"Instead of immunizing against [Staphylococcus causing bacteria], we prevented the organism from being able to set up the disease," says Patrick Schlievert, PhD, professor and chair of microbiology at the University of Iowa Carver College of Medicine and lead researcher of the study.
In animal model trials trials, the vaccine provided sterilizing immunity, meaning it produced an immune response completely eliminating the infection. In one trial, Dr. Schlievert and researchers introducedStaphylococcus bacteria into rabbits at extremely high doses, up to four million times more bacteria than normal. When the researchers injected their vaccine and then administered theStaphylococcus bacteria into the rabbits' lungs, 86 of the 88 rabbits had sterilizing immunity after seven days.
The next step for the Iowa researchers is conducting safety studies, which Dr. Schlievert says could be complete as early as in the next couple of years, pending FDA approval. If all goes well, the implications of this vaccine could be greatly effective and potentially eliminate the threat of certain Staphylococcus infections for good.

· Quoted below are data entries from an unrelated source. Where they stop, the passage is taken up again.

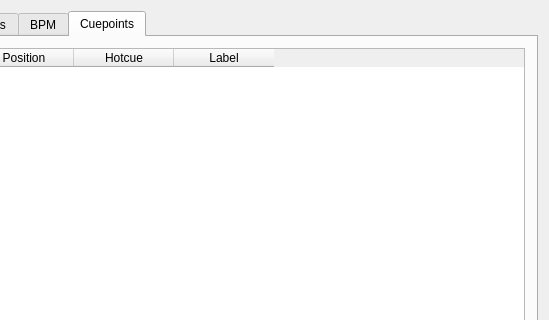
Before: the Qt Designer form src/library/dlgtrackinfo.ui in mixxxdj/mixxx, drawn with Qt 5; both pictures show x 151 to 700 and y 0 to 320 of the 700 by 588 pixel window.
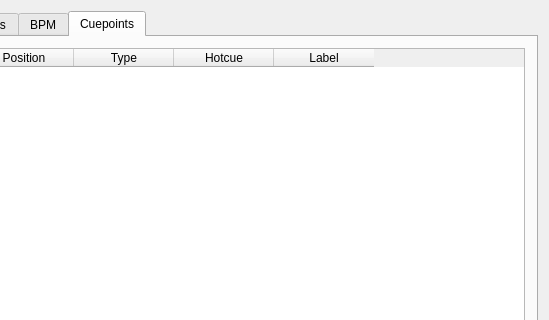
After: the same form once the commit is applied. The open tabs and pages were chosen to show the change.

Commit message: Track properties dialog: Add Type column to table on Cuepoints tab

```diff
--- a/src/library/dlgtrackinfo.ui
+++ b/src/library/dlgtrackinfo.ui
@@ -815,6 +815,11 @@
            <string>Position</string>
           </property>
          </column>
+         <column>
+          <property name="text">
+           <string>Type</string>
+          </property>
+         </column>
          <column>
           <property name="text">
            <string>Hotcue</string>
```
The commit also changes 1 other file.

"The bad thing is Staphylococcus aureus varieties come and go. They emerge and they disappear and new strains come and they disappear," Dr. Schlievert says. "The thing we've seen consistently over the years is these three targets that we have are maintained over the long term, so we think by protecting against them, we will have a vaccine that will work against any variety of Staphylococcus aureus and would extend into the future."